What this task involves
I need the records below restated word for word, without their pictures.

Records from a dataset
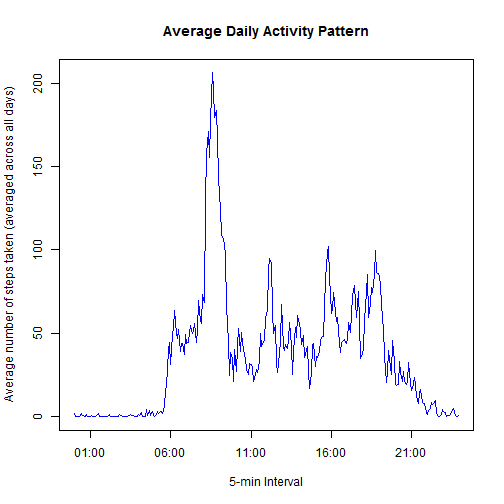
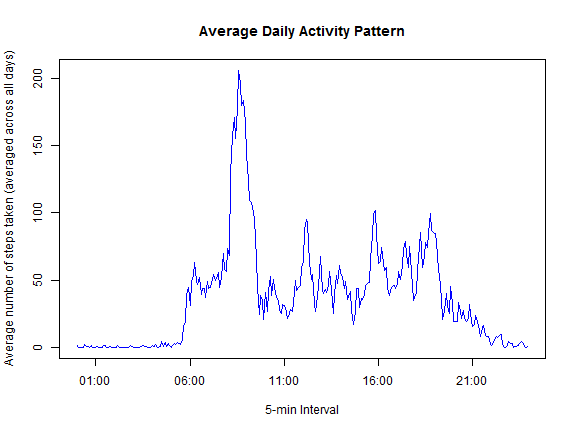
fixed figure width

diff --git a/PA1_template.html b/PA1_template.html
@@ -269,7 +269,7 @@ plot(x = five.min.avg$interval, y = five.min.avg$steps,
       main=&quot;Average Daily Activity Pattern&quot;) 
 </code></pre>
 
[2 lines of base64/hex data omitted]
 
 <h3>Which 5-minute interval, on average across all the days in the dataset, contains the maximum number of steps?</h3>
 
@@ -439,9 +439,9 @@ imputed &lt;- cbind(imputed,
 <p>Observations:</p>
 
 <ol>
-<li><p>From this plot, one can clearly see that there is adifference in activity pattern between weekdays and weekends. The plot indicates that the person  is more active  between 8:15AM and 8:45Am on weekdays as indicated by the big spike.</p></li>
-<li><p>On the Weekends, activity is more sluggish (compared to weekdays) until around 8:00am, but there is more activity during the day on average.  </p></li>
-<li><p>Activity has almost stopped on Weekdays by 20:00 (8pm) , while Weekends show surges of activity until 21:30 (9:30pm).</p></li>
+<li><p>From this plot, one can clearly see that there is adifference in activity pattern between weekdays and weekends. The plot indicates that the person  is more active  between 8:15AM and 8:45AM on weekdays as indicated by the big spike.</p></li>
+<li><p>On the Weekends, activity is more sluggish (compared to weekdays) until around 8:00AM, but there is more activity during the day on average.  </p></li>
+<li><p>Activity has almost stopped on Weekdays by 8:00PM , while Weekends show surges of activity until 9:30PM.</p></li>
 </ol>
 
 </body>

diff --git a/PA1_template.md b/PA1_template.md
@@ -285,9 +285,9 @@ imputed <- cbind(imputed,
 
  Observations:
 
-1. From this plot, one can clearly see that there is adifference in activity pattern between weekdays and weekends. The plot indicates that the person  is more active  between 8:15AM and 8:45Am on weekdays as indicated by the big spike.
+1. From this plot, one can clearly see that there is adifference in activity pattern between weekdays and weekends. The plot indicates that the person  is more active  between 8:15AM and 8:45AM on weekdays as indicated by the big spike.
   
 
-2. On the Weekends, activity is more sluggish (compared to weekdays) until around 8:00am, but there is more activity during the day on average.  
+2. On the Weekends, activity is more sluggish (compared to weekdays) until around 8:00AM, but there is more activity during the day on average.  
 
-3. Activity has almost stopped on Weekdays by 20:00 (8pm) , while Weekends show surges of activity until 21:30 (9:30pm).
+3. Activity has almost stopped on Weekdays by 8:00PM , while Weekends show surges of activity until 9:30PM.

Result of the exercise
fixed figure width

diff --git a/PA1_template.html b/PA1_template.html
@@ -269,7 +269,7 @@ plot(x = five.min.avg$interval, y = five.min.avg$steps,
       main=&quot;Average Daily Activity Pattern&quot;) 
 </code></pre>
 
[2 lines of base64/hex data omitted]
 
 <h3>Which 5-minute interval, on average across all the days in the dataset, contains the maximum number of steps?</h3>
 
@@ -439,9 +439,9 @@ imputed &lt;- cbind(imputed,
 <p>Observations:</p>
 
 <ol>
-<li><p>From this plot, one can clearly see that there is adifference in activity pattern between weekdays and weekends. The plot indicates that the person  is more active  between 8:15AM and 8:45Am on weekdays as indicated by the big spike.</p></li>
-<li><p>On the Weekends, activity is more sluggish (compared to weekdays) until around 8:00am, but there is more activity during the day on average.  </p></li>
-<li><p>Activity has almost stopped on Weekdays by 20:00 (8pm) , while Weekends show surges of activity until 21:30 (9:30pm).</p></li>
+<li><p>From this plot, one can clearly see that there is adifference in activity pattern between weekdays and weekends. The plot indicates that the person  is more active  between 8:15AM and 8:45AM on weekdays as indicated by the big spike.</p></li>
+<li><p>On the Weekends, activity is more sluggish (compared to weekdays) until around 8:00AM, but there is more activity during the day on average.  </p></li>
+<li><p>Activity has almost stopped on Weekdays by 8:00PM , while Weekends show surges of activity until 9:30PM.</p></li>
 </ol>
 
 </body>

diff --git a/PA1_template.md b/PA1_template.md
@@ -285,9 +285,9 @@ imputed <- cbind(imputed,
 
  Observations:
 
-1. From this plot, one can clearly see that there is adifference in activity pattern between weekdays and weekends. The plot indicates that the person  is more active  between 8:15AM and 8:45Am on weekdays as indicated by the big spike.
+1. From this plot, one can clearly see that there is adifference in activity pattern between weekdays and weekends. The plot indicates that the person  is more active  between 8:15AM and 8:45AM on weekdays as indicated by the big spike.
   
 
-2. On the Weekends, activity is more sluggish (compared to weekdays) until around 8:00am, but there is more activity during the day on average.  
+2. On the Weekends, activity is more sluggish (compared to weekdays) until around 8:00AM, but there is more activity during the day on average.  
 
-3. Activity has almost stopped on Weekdays by 20:00 (8pm) , while Weekends show surges of activity until 21:30 (9:30pm).
+3. Activity has almost stopped on Weekdays by 8:00PM , while Weekends show surges of activity until 9:30PM.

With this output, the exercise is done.